Posted by BrianJ on January 23, 2008
A few months ago, two very thoughtful members of my class offered some constructive criticism of my teaching. Among other things, they referred me to Elder Holland’s talk in the Worldwide Leadership Training Broadcast targeted to teachers. I responded that I have some difficulty understanding how to practice what Holland preached. Specifically, I am uncomfortable with the “always end class with your testimony” method. There are actually quite a few reasons for which I find this difficult to do; I’m restricting myself to focus on just one here because it’s the one the bothers me most. (Read carefully: it bothers me to do it, not that it bothers me when other people do it; this post is about me, not about you or anyone else.)
Many, many times, I have been taught that when I teach, I must end with a testimony, and that when I bear testimony, I must use the words “I know.” The new Preach My Gospel manual says this about testifying:
A testimony is a spiritual witness and assurance given by the Holy Ghost. To bear testimony is to give a simple, direct declaration of belief. This includes making promises that come from living true principles. For example, a missionary might say, “I know as you keep the Sabbath day holy, you will find more peace in your heart.” Bear testimony often to seal the truth of the principles or doctrine you are teaching. As often as possible, teach, then testify, and testify as you teach. (Preach My Gospel)
The problem that I have with this is that I am asked, as a Sunday School teacher, to teach hundreds of different doctrines, principles, and whatever else you want to call them. Nevertheless, I, in fact, do not have a testimony of all of them. Probably not even a majority of them.
The Preach My Gospel manual asks the following interesting question, though I don’t think I’m reading it the way the authors intended:
When you say, “I know that __________ is true,” what do you mean?
Yeah, what exactly does that mean? When someone says that they know something (or any of the synonymous phrases: “I bear witness” or “I testify” etc.), I have to think about Alma preaching to the Zoramites:
Now, as I said concerning faith—that it was not a perfect knowledge—even so it is with my words. Ye cannot know of their surety at first, unto perfection, any more than faith is a perfect knowledge. But behold, as the seed swelleth… will not this strengthen your faith? Yea, it will strengthen your faith: for ye will say I know that this is a good seed; for behold it sprouteth and beginneth to grow. And now, behold, is your knowledge perfect? Yea, your knowledge is perfect in that thing, and your faith is dormant…. (Alma 32: 26-34)

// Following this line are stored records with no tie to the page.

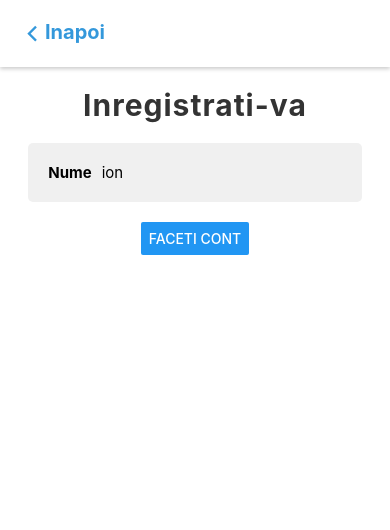
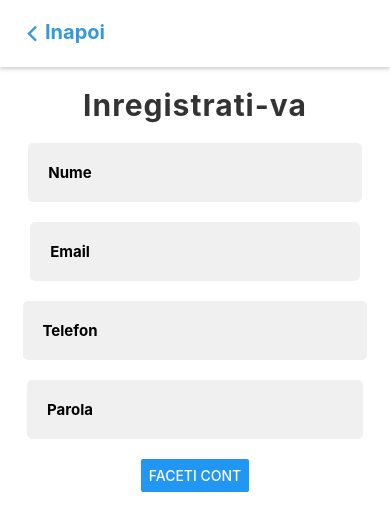
Before and after one commit to AndreiChristian/REACT_NATIVE, a React Native app in the folder delivery_prototype/: screen /Register in a window 390 px wide. Shown: the top 530 px of the page. Built offline with nearby package versions, Linux system fonts and the light colour scheme.

Commit message:
more and more work on the ui for forms

```diff
--- a/delivery_prototype/components/Auth/RegisterSection.tsx
+++ b/delivery_prototype/components/Auth/RegisterSection.tsx
@@ -1,4 +1,4 @@
-import { Button, StyleSheet, Text, View } from "react-native"
+import { Button, Pressable, StyleSheet, Text, View } from "react-native"
 import HeaderOne from "../Shared/Text/HeaderOne"
 import { TextInput } from "react-native-gesture-handler"
 import Colors from "../../constants/Colors"
@@ -11,8 +11,16 @@ const RegisterSection = () => {
   const [nameWasTouched, setNameWasTouched] = useState(false)
 
   const [phoneNumber, setPhoneNumber] = useState("")
+  const [phoneNumberWasTouched, setPhoneNumberWasTouched] = useState(false)
+
+  const [email, setEmail] = useState("")
+  const [emailWasTouched, setEmailWasTouched] = useState(false)
+
   const [password, setPassword] = useState("")
+  const [passwordWasTouched, setPasswordWasTouched] = useState(false)
+
   const [confirmationPassword, setConfirmationPassword] = useState("")
+  const [confirmationPasswordWasTouched, setConfirmationPasswordWasTouched] = useState(false)
 
   function handleSubmit() {
     console.log("I am pressed")
@@ -23,10 +31,29 @@ const RegisterSection = () => {
     }
   }
 
-  function handleNameChange(text: string) {
+  function onNameChange(text: string) {
     setNameWasTouched(true)
     setName(text)
+  }
 
+  function onEmailChange(text: string) {
+    setEmailWasTouched(true)
+    setEmail(text)
+  }
+
+  function onPhoneNumberChange(text: string) {
+    setPhoneNumberWasTouched(true)
+    setPhoneNumber(text)
+  }
+
+  function onPasswordWasTouched(text: string) {
+    setPasswordWasTouched(true)
+    setPassword(text)
+  }
+
+  function onConfirmationPasswordWasTouched(text: string) {
+    setConfirmationPasswordWasTouched(true)
+    setConfirmationPassword(text)
   }
 
   return (
@@ -36,9 +63,33 @@ const RegisterSection = () => {
       <View style={styles.formSection} >
         <View style={styles.inputSection} >
           <Text style={[styles.label, (!name && nameWasTouched) && styles.errorStyling]} >Nume</Text>
-          <TextInput style={styles.input} placeholder="ion " onChangeText={text => handleNameChange(text)} defaultValue={name} />
+          <TextInput style={styles.input} onChangeText={text => onNameChange(text)} defaultValue={name} />
         </View>
         {(!name && nameWasTouched) && <Animated.Text entering={FadeIn} style={styles.error} >Numele nu poate fi gol.</Animated.Text>}
+      </View>
+
+      <View style={styles.formSection} >
+        <View style={styles.inputSection} >
+          <Text style={[styles.label, (!email && emailWasTouched) && styles.errorStyling]} >Email</Text>
+          <TextInput style={styles.input} keyboardType="email-address" onChangeText={text => onEmailChange(text)} />
+        </View>
+        {(!email && emailWasTouched) && <Animated.Text entering={FadeIn} style={styles.error} >Numele nu poate fi gol.</Animated.Text>}
+      </View>
+
+      <View style={styles.formSection} >
+        <View style={styles.inputSection} >
+          <Text style={[styles.label, (!phoneNumber && phoneNumberWasTouched) && styles.errorStyling]} >Telefon</Text>
+          <TextInput style={styles.input} keyboardType="phone-pad" onChangeText={text => onPhoneNumberChange(text)} defaultValue={phoneNumber} />
+        </View>
+        {(!phoneNumber && phoneNumberWasTouched) && <Animated.Text entering={FadeIn} style={styles.error} >Numele nu poate fi gol.</Animated.Text>}
+      </View>
+
+      <View style={styles.formSection} >
+        <View style={styles.inputSection} >
+          <Text style={[styles.label, (!password && passwordWasTouched) && styles.errorStyling]} >Parola</Text>
+          <TextInput secureTextEntry={true} style={styles.input} onChangeText={text => onPasswordWasTouched(text)} defaultValue={email} />
+        </View>
+        {(!password && passwordWasTouched) && <Animated.Text entering={FadeIn} style={styles.error} >Parola nu poate fi goala.</Animated.Text>}
       </View>
 
       <Button title="Faceti cont" onPress={handleSubmit} />
```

So What? What’s the Big Deal?
Let’s say that I just taught a lesson about how we can be resurrected some day. It’s time to end the lesson, so I bear my testimony: “I know that we will all be resurrected.” Surely it’s sound doctrine, no problem there. But do I actually know that we will be resurrected? What am I basing that knowledge on? If it’s based on an eye-witness account (e.g., I met a few resurrected people) or a personal witness (i.e., the Holy Ghost revealed it to me), then I am perfectly comfortable with stating such a testimony. But I can tell you—speaking only for myself—that I have not had any such witness. I know that there is a God. I know that God answers some of my prayers. I know God wants me to study the scriptures. (I could go on.) But I don’t know that I will be resurrected. Or saved from hell. Or exalted. (I could go on.) I have faith and hope that I will be saved, but as Alma teaches, those seeds are still growing.
So I am reluctant to say that “I know” when in fact I do not. First, it’s dishonest, and I know that honesty is the best policy. Second, I fear that it “waters down” the phrase. I revealed above that I do not know that there is a resurrection. However, I know a lot of people who will say that they know—but do they really? Wouldn’t it be amazing for someone like me to talk to someone who really does know? But how can I ever identify that person when so many others claim to know—what is left for the “real McCoy” to say in order to identify himself?
I think of this in context of the First Vision and also of our living prophets. Joseph said, “I know that Jesus lives” and we understand the reason for his conviction. He didn’t need faith (in that thing) after such a witness. The Apostles are defined as “special witnesses of Jesus Christ,” suggesting that they have some special knowledge or experience. How do you distinguish between Brother Joseph (or Brothers Gordon, Thomas, Henry, et al.) saying “I know” and me saying “I know”? Is the difference between Joseph’s knowledge and my faith important enough that my language should make the distinction clear?